» Dataset extract
::::::

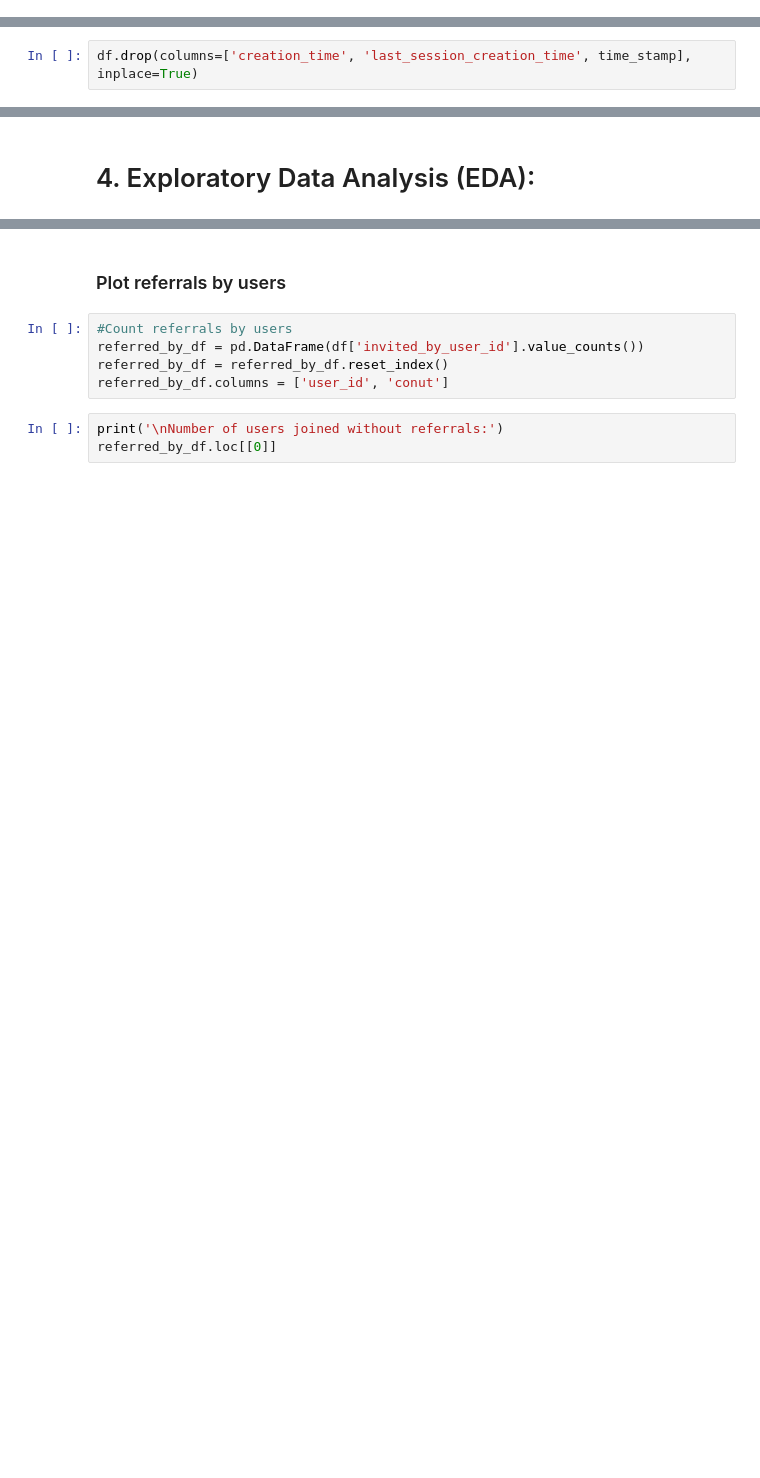
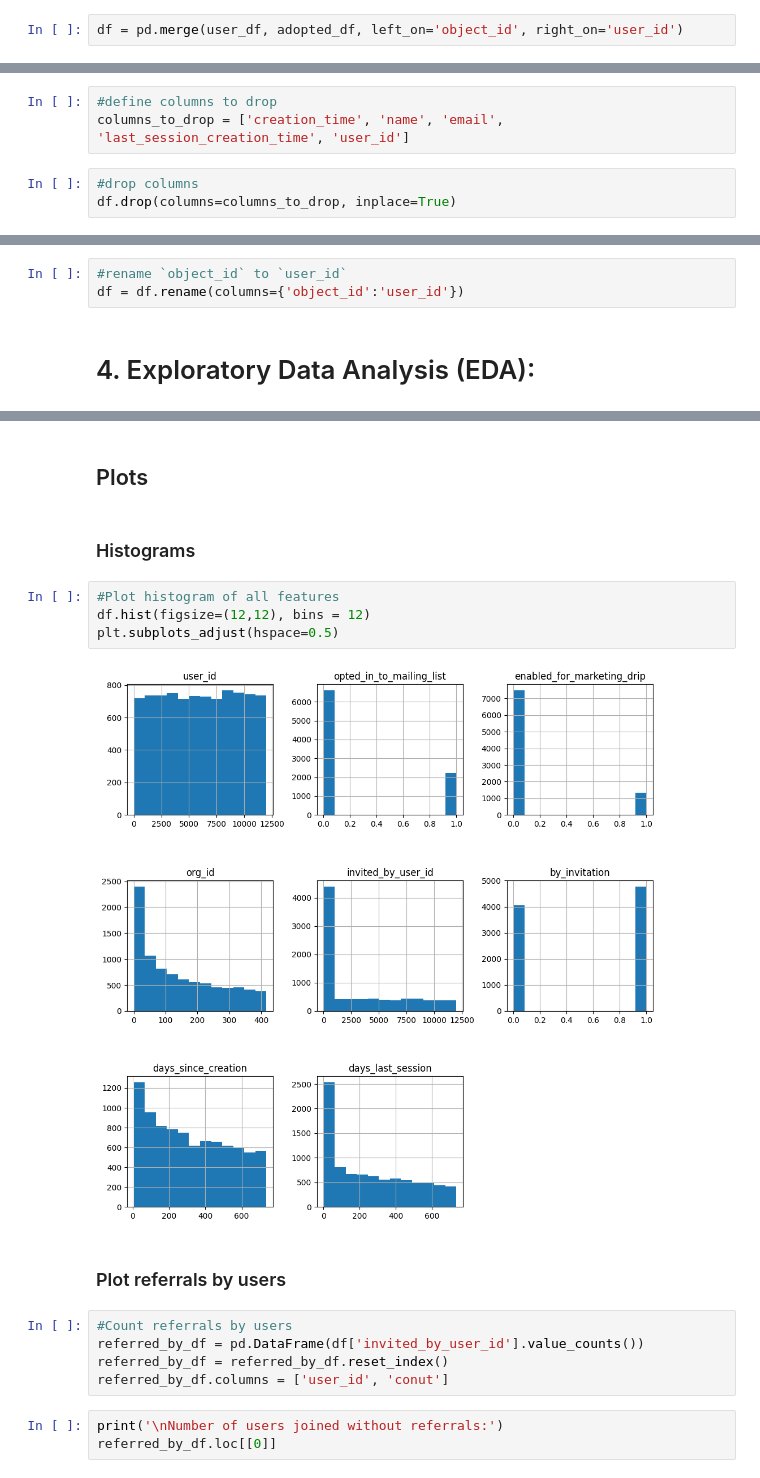
Before and after one commit to faridjn/-Springboard-7_2_5_API-Mini-Project, a Jupyter notebook: Unit 27 - Interview Challanges/2. relax_challenge/Notebooks/relax_challange.ipynb, the cells around one changed output, grey strips where cells are left out. Drawn from its saved outputs; the diff is of its cells as text; blank space fills up the shorter version.

```diff
--- a/Unit 27 - Interview Challanges/2. relax_challenge/Notebooks/relax_challange.ipynb
+++ b/Unit 27 - Interview Challanges/2. relax_challenge/Notebooks/relax_challange.ipynb
@@ -383,0 +362,2 @@ df['days_last_session'] = (last_date - df['last_session_creation_time']).dt.days
+# %%
+df = pd.merge(user_df, adopted_df, left_on='object_id', right_on='user_id')
@@ -386,2 +385,6 @@ df['days_last_session'] = (last_date - df['last_session_creation_time']).dt.days
+# %%
+#define columns to drop
+columns_to_drop = ['creation_time', 'name', 'email', 'last_session_creation_time', 'user_id']
 # %%
-df.drop(columns=['creation_time', 'last_session_creation_time', time_stamp], inplace=True)
+#drop columns
+df.drop(columns=columns_to_drop, inplace=True)
@@ -404,2 +391,5 @@ df.sample(1).T
+# %%
+#rename `object_id` to `user_id`
+df = df.rename(columns={'object_id':'user_id'})
 # %% [markdown]
 # 4. Exploratory Data Analysis (EDA):
@@ -406,3 +425,13 @@ df.sample(1).T
+# %% [markdown]
+## Plots
+# %% [markdown]
+### Histograms
+# %%
+#Plot histogram of all features
+df.hist(figsize=(12,12), bins = 12)
+plt.subplots_adjust(hspace=0.5)
+# %% [output]
+[figure, added]
 # %% [markdown]
 ### Plot referrals by users
 # %%
```
Also changed, not shown: parts of 83 cells of this notebook, 1 other file.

::::::

» Activity
Once the pictures are removed, output the remaining material exactly.

» Finished exercise
Before and after one commit to faridjn/-Springboard-7_2_5_API-Mini-Project, a Jupyter notebook: Unit 27 - Interview Challanges/2. relax_challenge/Notebooks/relax_challange.ipynb, the cells around one changed output, grey strips where cells are left out. Drawn from its saved outputs; the diff is of its cells as text; blank space fills up the shorter version.

```diff
--- a/Unit 27 - Interview Challanges/2. relax_challenge/Notebooks/relax_challange.ipynb
+++ b/Unit 27 - Interview Challanges/2. relax_challenge/Notebooks/relax_challange.ipynb
@@ -383,0 +362,2 @@ df['days_last_session'] = (last_date - df['last_session_creation_time']).dt.days
+# %%
+df = pd.merge(user_df, adopted_df, left_on='object_id', right_on='user_id')
@@ -386,2 +385,6 @@ df['days_last_session'] = (last_date - df['last_session_creation_time']).dt.days
+# %%
+#define columns to drop
+columns_to_drop = ['creation_time', 'name', 'email', 'last_session_creation_time', 'user_id']
 # %%
-df.drop(columns=['creation_time', 'last_session_creation_time', time_stamp], inplace=True)
+#drop columns
+df.drop(columns=columns_to_drop, inplace=True)
@@ -404,2 +391,5 @@ df.sample(1).T
+# %%
+#rename `object_id` to `user_id`
+df = df.rename(columns={'object_id':'user_id'})
 # %% [markdown]
 # 4. Exploratory Data Analysis (EDA):
@@ -406,3 +425,13 @@ df.sample(1).T
+# %% [markdown]
+## Plots
+# %% [markdown]
+### Histograms
+# %%
+#Plot histogram of all features
+df.hist(figsize=(12,12), bins = 12)
+plt.subplots_adjust(hspace=0.5)
+# %% [output]
+[figure, added]
 # %% [markdown]
 ### Plot referrals by users
 # %%
```
Also changed, not shown: parts of 83 cells of this notebook, 1 other file.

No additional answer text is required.